      • No one except for a priest’s family can eat from the holy offerings- not even guests or people they have hired to do work. However, if the priest buys a slave, then that slave can eat from the holy offerings and anyone born in his house can eat them. If a priest’s daughter marries a man outside of the priestly family (not a Levite) she can no longer eat from the priest’s portion. However, if she becomes widowed or divorced, doesn’t have any children to support her, and comes back to her father’s house, she can eat her father’s food again. No outsider can eat from the priest’s portion of food. If anyone eats from the priest’s share on accident, they must pay the priest back for what they have eaten plus an additional 20%. The priests cannot allow the Israelites offerings to become defiled by allowing unauthorized people to eat them. If the priest allow this to happen, they become guilty themselves and must pay the compensation.”

        • Guzik highlights the difference illustrated here in the Israelite view of slavery and the historical American view of slavery, “This means that a slave in the household of a priest could eat of the holy things, if the slave was purchased or born in his household. A hired servant (a temporary worker) was not considered part of the priest’s household and therefore could not eat of the sacred offering… Leviticus 22:11 shows that a slave was considered part of the priest’s household, and entitled to eat of the offerings. This shows us there was a different attitude towards slavery in Israel than in American history; slaves were considered – and largely treated as – part of the family.”

Acceptable Sacrifices

    • The Lord told Moses to give Aaron, his sons, and all the Israelites the following instructions. These instructions apply to Israelites as well as the foreigners living among them:

      • If you present a burnt offering to the Lord, whether it is as payment for a vow or a voluntary offering, the male cattle, sheep, or goat must not have any blemishes in order to be accepted. If you present something that has a defect, it will not be accepted.”
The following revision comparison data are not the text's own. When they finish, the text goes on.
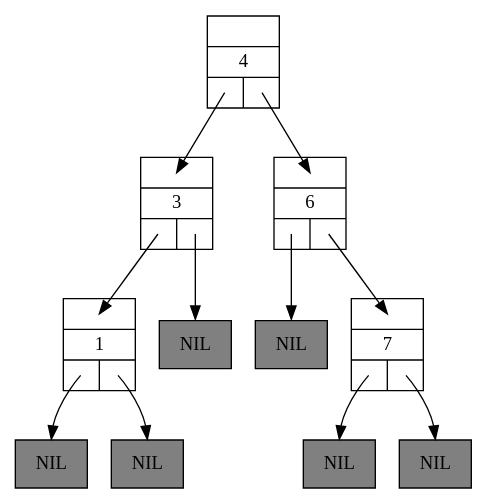
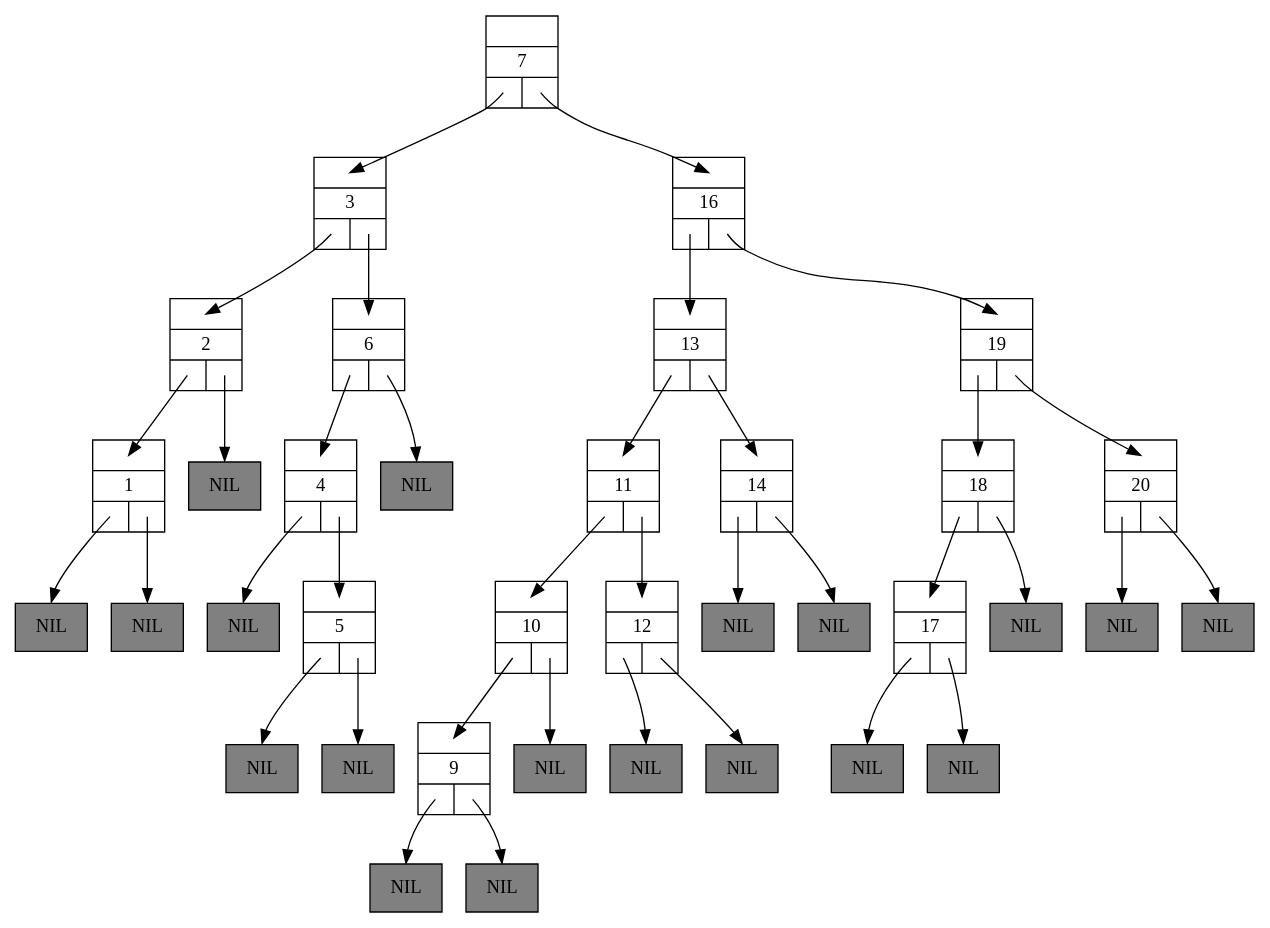
The diagram in TP/TP5/Code/Tree-2.dot (Ravemi987/Algo3), drawn with Graphviz before and after one commit. The commit also changed 22 other files, not shown here.

```diff
--- a/TP/TP5/Code/Tree-2.dot
+++ b/TP/TP5/Code/Tree-2.dot
@@ -1,27 +1,79 @@
 digraph BinarySearchTree1 {
 	graph [ranksep=0.5];
 	node [shape = record];
 
 	n1 [label="{{<parent>}|1|{<left>|<right>}}"];
 	lnil1 [style=filled, fillcolor=grey, label="NIL"];
 	n1:left:c -> lnil1:n [headclip=false, tailclip=false]
 	rnil1 [style=filled, fillcolor=grey, label="NIL"];
 	n1:right:c -> rnil1:n [headclip=false, tailclip=false]
+	n2 [label="{{<parent>}|2|{<left>|<right>}}"];
+	n2:left:c -> n1:parent:c [headclip=false, tailclip=false]
+	rnil2 [style=filled, fillcolor=grey, label="NIL"];
+	n2:right:c -> rnil2:n [headclip=false, tailclip=false]
 	n3 [label="{{<parent>}|3|{<left>|<right>}}"];
-	n3:left:c -> n1:parent:c [headclip=false, tailclip=false]
-	rnil3 [style=filled, fillcolor=grey, label="NIL"];
-	n3:right:c -> rnil3:n [headclip=false, tailclip=false]
+	n3:left:c -> n2:parent:c [headclip=false, tailclip=false]
+	n3:right:c -> n6:parent:c [headclip=false, tailclip=false]
 	n4 [label="{{<parent>}|4|{<left>|<right>}}"];
-	n4:left:c -> n3:parent:c [headclip=false, tailclip=false]
-	n4:right:c -> n6:parent:c [headclip=false, tailclip=false]
+	lnil4 [style=filled, fillcolor=grey, label="NIL"];
+	n4:left:c -> lnil4:n [headclip=false, tailclip=false]
+	n4:right:c -> n5:parent:c [headclip=false, tailclip=false]
+	n5 [label="{{<parent>}|5|{<left>|<right>}}"];
+	lnil5 [style=filled, fillcolor=grey, label="NIL"];
+	n5:left:c -> lnil5:n [headclip=false, tailclip=false]
+	rnil5 [style=filled, fillcolor=grey, label="NIL"];
+	n5:right:c -> rnil5:n [headclip=false, tailclip=false]
 	n6 [label="{{<parent>}|6|{<left>|<right>}}"];
-	lnil6 [style=filled, fillcolor=grey, label="NIL"];
-	n6:left:c -> lnil6:n [headclip=false, tailclip=false]
-	n6:right:c -> n7:parent:c [headclip=false, tailclip=false]
+	n6:left:c -> n4:parent:c [headclip=false, tailclip=false]
+	rnil6 [style=filled, fillcolor=grey, label="NIL"];
+	n6:right:c -> rnil6:n [headclip=false, tailclip=false]
 	n7 [label="{{<parent>}|7|{<left>|<right>}}"];
-	lnil7 [style=filled, fillcolor=grey, label="NIL"];
-	n7:left:c -> lnil7:n [headclip=false, tailclip=false]
-	rnil7 [style=filled, fillcolor=grey, label="NIL"];
-	n7:right:c -> rnil7:n [headclip=false, tailclip=false]
+	n7:left:c -> n3:parent:c [headclip=false, tailclip=false]
+	n7:right:c -> n16:parent:c [headclip=false, tailclip=false]
+	n9 [label="{{<parent>}|9|{<left>|<right>}}"];
+	lnil9 [style=filled, fillcolor=grey, label="NIL"];
+	n9:left:c -> lnil9:n [headclip=false, tailclip=false]
+	rnil9 [style=filled, fillcolor=grey, label="NIL"];
+	n9:right:c -> rnil9:n [headclip=false, tailclip=false]
+	n10 [label="{{<parent>}|10|{<left>|<right>}}"];
+	n10:left:c -> n9:parent:c [headclip=false, tailclip=false]
+	rnil10 [style=filled, fillcolor=grey, label="NIL"];
+	n10:right:c -> rnil10:n [headclip=false, tailclip=false]
+	n11 [label="{{<parent>}|11|{<left>|<right>}}"];
+	n11:left:c -> n10:parent:c [headclip=false, tailclip=false]
+	n11:right:c -> n12:parent:c [headclip=false, tailclip=false]
+	n12 [label="{{<parent>}|12|{<left>|<right>}}"];
+	lnil12 [style=filled, fillcolor=grey, label="NIL"];
+	n12:left:c -> lnil12:n [headclip=false, tailclip=false]
+	rnil12 [style=filled, fillcolor=grey, label="NIL"];
+	n12:right:c -> rnil12:n [headclip=false, tailclip=false]
+	n13 [label="{{<parent>}|13|{<left>|<right>}}"];
+	n13:left:c -> n11:parent:c [headclip=false, tailclip=false]
+	n13:right:c -> n14:parent:c [headclip=false, tailclip=false]
+	n14 [label="{{<parent>}|14|{<left>|<right>}}"];
+	lnil14 [style=filled, fillcolor=grey, label="NIL"];
+	n14:left:c -> lnil14:n [headclip=false, tailclip=false]
+	rnil14 [style=filled, fillcolor=grey, label="NIL"];
+	n14:right:c -> rnil14:n [headclip=false, tailclip=false]
+	n16 [label="{{<parent>}|16|{<left>|<right>}}"];
+	n16:left:c -> n13:parent:c [headclip=false, tailclip=false]
+	n16:right:c -> n19:parent:c [headclip=false, tailclip=false]
+	n17 [label="{{<parent>}|17|{<left>|<right>}}"];
+	lnil17 [style=filled, fillcolor=grey, label="NIL"];
+	n17:left:c -> lnil17:n [headclip=false, tailclip=false]
+	rnil17 [style=filled, fillcolor=grey, label="NIL"];
+	n17:right:c -> rnil17:n [headclip=false, tailclip=false]
+	n18 [label="{{<parent>}|18|{<left>|<right>}}"];
+	n18:left:c -> n17:parent:c [headclip=false, tailclip=false]
+	rnil18 [style=filled, fillcolor=grey, label="NIL"];
+	n18:right:c -> rnil18:n [headclip=false, tailclip=false]
+	n19 [label="{{<parent>}|19|{<left>|<right>}}"];
+	n19:left:c -> n18:parent:c [headclip=false, tailclip=false]
+	n19:right:c -> n20:parent:c [headclip=false, tailclip=false]
+	n20 [label="{{<parent>}|20|{<left>|<right>}}"];
+	lnil20 [style=filled, fillcolor=grey, label="NIL"];
+	n20:left:c -> lnil20:n [headclip=false, tailclip=false]
+	rnil20 [style=filled, fillcolor=grey, label="NIL"];
+	n20:right:c -> rnil20:n [headclip=false, tailclip=false]
 
 }
```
        • Guzik writes, “Blemished or deformed animals were obviously unacceptable to the Lord, and the priests had a responsibility to make sure that the animals brought before them by the people were good enough to bring to the Lord. God didn’t want the cast-offs from the people; He had right to their best…Unfortunately, this practice was abused in the days of Jesus, where priests would disqualify an animal for an insignificant reason, and them require them to purchase an approved sacrificial animal at an exorbitant price (Matthew 21:12-13)…This also was a foreshadowing of Jesus, our perfect sacrifice. He was perfect in His nature as both God and man, perfect in His motive, perfect in His personality, perfect in His obedience, perfect in His sacrifice for sin on our behalf.”

      • If you present a peace offering to the Lord from either the herd or flock, whether it is as payment for a vow or voluntary, the animal must have no blemishes. The animal cannot be blind, crippled, injured, or have any warts, sores, or scabs, or have damaged testicles or have been castrated. Blemished animals can never be offered on the altar as a burnt offering to the Lord. If a bull or lamb has a leg that it either too long or too short, it can be offered as a voluntary offering, but not as payment for a vow. These animals will not be accepted because they are mutilated or defective.”

      • When an ox, sheep, or goat is born, it has to remain with its mother for 7 days. From the 8th day on it may be offered as a sacrifice. Do not slaughter a mother on the same day as you slaughter her offspring.”

      • When you offer an offering of thanksgiving, be sure you do it properly so that it will be accepted. Eat all of it on the same day that it is presented. None can be left over for the next day.”

      • Keep all My commandments. I am the Lord. Don’t profane My name. I display My holiness through the Israelite people. I am the Lord who rescued you from Egypt and I am the One who makes you holy.”